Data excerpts
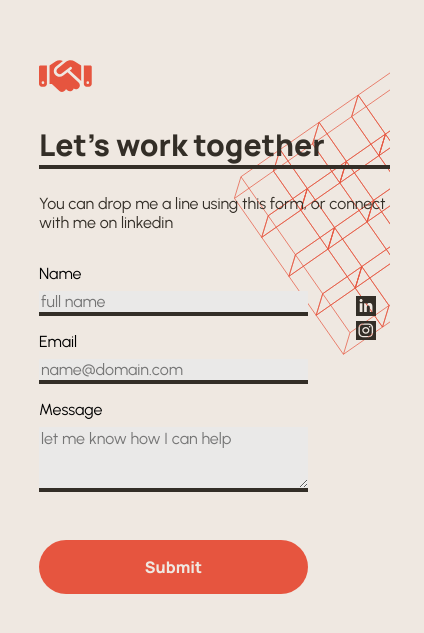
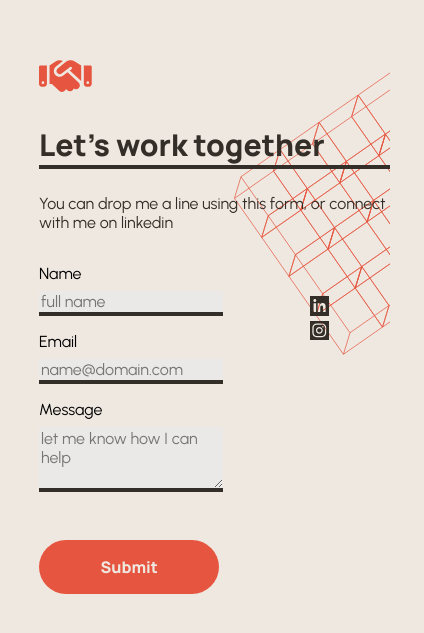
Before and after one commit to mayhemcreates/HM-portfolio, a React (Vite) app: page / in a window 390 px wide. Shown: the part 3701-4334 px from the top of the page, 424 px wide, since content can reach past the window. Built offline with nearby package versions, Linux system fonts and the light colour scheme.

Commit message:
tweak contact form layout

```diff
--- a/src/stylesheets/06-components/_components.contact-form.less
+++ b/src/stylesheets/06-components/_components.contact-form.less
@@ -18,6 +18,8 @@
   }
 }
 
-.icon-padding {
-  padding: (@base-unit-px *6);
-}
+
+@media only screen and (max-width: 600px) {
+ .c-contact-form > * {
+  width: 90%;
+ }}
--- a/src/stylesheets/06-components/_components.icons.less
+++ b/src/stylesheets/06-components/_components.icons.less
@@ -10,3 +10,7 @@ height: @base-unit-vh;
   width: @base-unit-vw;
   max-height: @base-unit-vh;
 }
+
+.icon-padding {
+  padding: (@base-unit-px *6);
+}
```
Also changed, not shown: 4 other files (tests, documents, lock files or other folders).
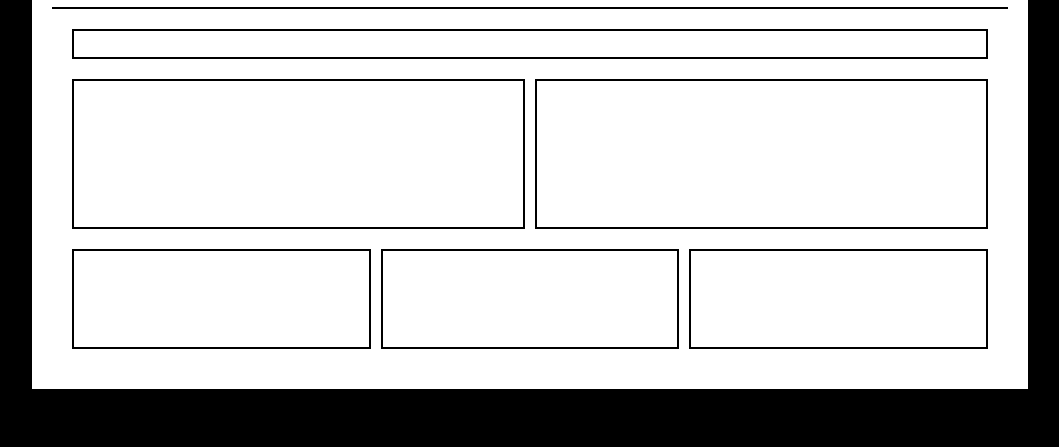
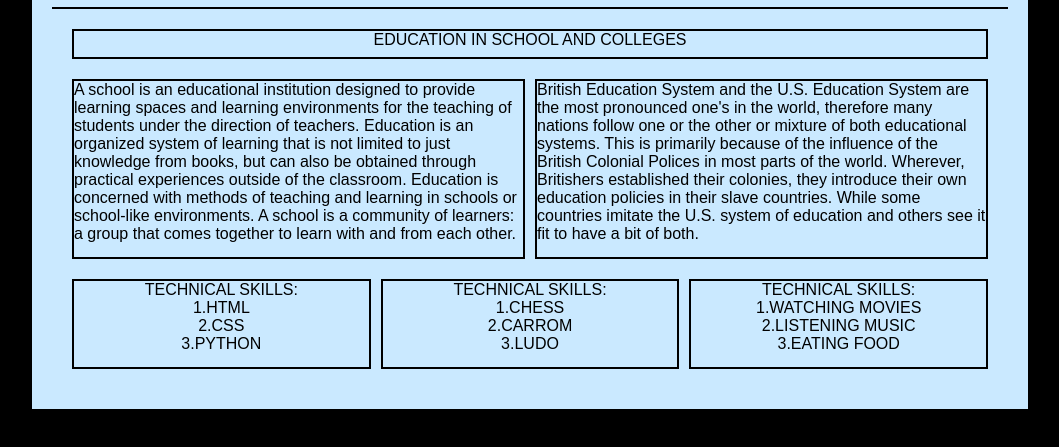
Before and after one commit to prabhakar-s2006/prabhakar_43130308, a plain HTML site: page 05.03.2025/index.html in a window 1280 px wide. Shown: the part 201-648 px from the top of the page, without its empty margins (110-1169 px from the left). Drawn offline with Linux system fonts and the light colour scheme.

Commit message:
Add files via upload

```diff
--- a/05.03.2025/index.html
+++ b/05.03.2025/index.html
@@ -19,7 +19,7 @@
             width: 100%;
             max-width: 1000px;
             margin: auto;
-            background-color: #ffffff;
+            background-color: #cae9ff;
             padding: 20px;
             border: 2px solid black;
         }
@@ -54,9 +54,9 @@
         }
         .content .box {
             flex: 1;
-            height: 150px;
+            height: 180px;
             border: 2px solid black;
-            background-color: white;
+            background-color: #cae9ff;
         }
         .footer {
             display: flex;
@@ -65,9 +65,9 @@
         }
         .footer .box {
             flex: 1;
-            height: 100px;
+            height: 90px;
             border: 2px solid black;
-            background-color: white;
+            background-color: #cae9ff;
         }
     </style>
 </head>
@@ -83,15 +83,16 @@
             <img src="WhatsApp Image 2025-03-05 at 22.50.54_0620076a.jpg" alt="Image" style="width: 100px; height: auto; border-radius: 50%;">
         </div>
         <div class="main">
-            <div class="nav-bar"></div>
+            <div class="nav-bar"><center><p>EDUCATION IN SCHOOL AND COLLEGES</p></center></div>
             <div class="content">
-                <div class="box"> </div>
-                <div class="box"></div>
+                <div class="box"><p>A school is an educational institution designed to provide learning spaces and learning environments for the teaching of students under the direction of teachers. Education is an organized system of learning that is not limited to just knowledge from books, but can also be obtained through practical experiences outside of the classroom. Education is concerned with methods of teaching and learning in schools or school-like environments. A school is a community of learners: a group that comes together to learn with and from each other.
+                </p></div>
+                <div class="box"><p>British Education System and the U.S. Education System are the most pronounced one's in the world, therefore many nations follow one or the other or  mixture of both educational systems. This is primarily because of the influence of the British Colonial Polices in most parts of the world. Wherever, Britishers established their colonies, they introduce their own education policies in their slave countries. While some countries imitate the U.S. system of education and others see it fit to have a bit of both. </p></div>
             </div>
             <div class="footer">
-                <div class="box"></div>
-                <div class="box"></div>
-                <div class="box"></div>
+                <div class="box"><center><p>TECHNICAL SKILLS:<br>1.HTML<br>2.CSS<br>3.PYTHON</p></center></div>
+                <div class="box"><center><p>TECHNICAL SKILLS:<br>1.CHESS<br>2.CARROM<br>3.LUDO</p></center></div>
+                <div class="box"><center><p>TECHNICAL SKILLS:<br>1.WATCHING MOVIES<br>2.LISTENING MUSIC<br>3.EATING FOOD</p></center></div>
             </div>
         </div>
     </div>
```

> [Your objective]: Copy every record exactly, leaving the pictures out.

> [Result for this task]:
Before and after one commit to mayhemcreates/HM-portfolio, a React (Vite) app: page / in a window 390 px wide. Shown: the part 3701-4334 px from the top of the page, 424 px wide, since content can reach past the window. Built offline with nearby package versions, Linux system fonts and the light colour scheme.

Commit message:
tweak contact form layout

```diff
--- a/src/stylesheets/06-components/_components.contact-form.less
+++ b/src/stylesheets/06-components/_components.contact-form.less
@@ -18,6 +18,8 @@
   }
 }
 
-.icon-padding {
-  padding: (@base-unit-px *6);
-}
+
+@media only screen and (max-width: 600px) {
+ .c-contact-form > * {
+  width: 90%;
+ }}
--- a/src/stylesheets/06-components/_components.icons.less
+++ b/src/stylesheets/06-components/_components.icons.less
@@ -10,3 +10,7 @@ height: @base-unit-vh;
   width: @base-unit-vw;
   max-height: @base-unit-vh;
 }
+
+.icon-padding {
+  padding: (@base-unit-px *6);
+}
```
Also changed, not shown: 4 other files (tests, documents, lock files or other folders).
Before and after one commit to prabhakar-s2006/prabhakar_43130308, a plain HTML site: page 05.03.2025/index.html in a window 1280 px wide. Shown: the part 201-648 px from the top of the page, without its empty margins (110-1169 px from the left). Drawn offline with Linux system fonts and the light colour scheme.

Commit message:
Add files via upload

```diff
--- a/05.03.2025/index.html
+++ b/05.03.2025/index.html
@@ -19,7 +19,7 @@
             width: 100%;
             max-width: 1000px;
             margin: auto;
-            background-color: #ffffff;
+            background-color: #cae9ff;
             padding: 20px;
             border: 2px solid black;
         }
@@ -54,9 +54,9 @@
         }
         .content .box {
             flex: 1;
-            height: 150px;
+            height: 180px;
             border: 2px solid black;
-            background-color: white;
+            background-color: #cae9ff;
         }
         .footer {
             display: flex;
@@ -65,9 +65,9 @@
         }
         .footer .box {
             flex: 1;
-            height: 100px;
+            height: 90px;
             border: 2px solid black;
-            background-color: white;
+            background-color: #cae9ff;
         }
     </style>
 </head>
@@ -83,15 +83,16 @@
             <img src="WhatsApp Image 2025-03-05 at 22.50.54_0620076a.jpg" alt="Image" style="width: 100px; height: auto; border-radius: 50%;">
         </div>
         <div class="main">
-            <div class="nav-bar"></div>
+            <div class="nav-bar"><center><p>EDUCATION IN SCHOOL AND COLLEGES</p></center></div>
             <div class="content">
-                <div class="box"> </div>
-                <div class="box"></div>
+                <div class="box"><p>A school is an educational institution designed to provide learning spaces and learning environments for the teaching of students under the direction of teachers. Education is an organized system of learning that is not limited to just knowledge from books, but can also be obtained through practical experiences outside of the classroom. Education is concerned with methods of teaching and learning in schools or school-like environments. A school is a community of learners: a group that comes together to learn with and from each other.
+                </p></div>
+                <div class="box"><p>British Education System and the U.S. Education System are the most pronounced one's in the world, therefore many nations follow one or the other or  mixture of both educational systems. This is primarily because of the influence of the British Colonial Polices in most parts of the world. Wherever, Britishers established their colonies, they introduce their own education policies in their slave countries. While some countries imitate the U.S. system of education and others see it fit to have a bit of both. </p></div>
             </div>
             <div class="footer">
-                <div class="box"></div>
-                <div class="box"></div>
-                <div class="box"></div>
+                <div class="box"><center><p>TECHNICAL SKILLS:<br>1.HTML<br>2.CSS<br>3.PYTHON</p></center></div>
+                <div class="box"><center><p>TECHNICAL SKILLS:<br>1.CHESS<br>2.CARROM<br>3.LUDO</p></center></div>
+                <div class="box"><center><p>TECHNICAL SKILLS:<br>1.WATCHING MOVIES<br>2.LISTENING MUSIC<br>3.EATING FOOD</p></center></div>
             </div>
         </div>
     </div>
```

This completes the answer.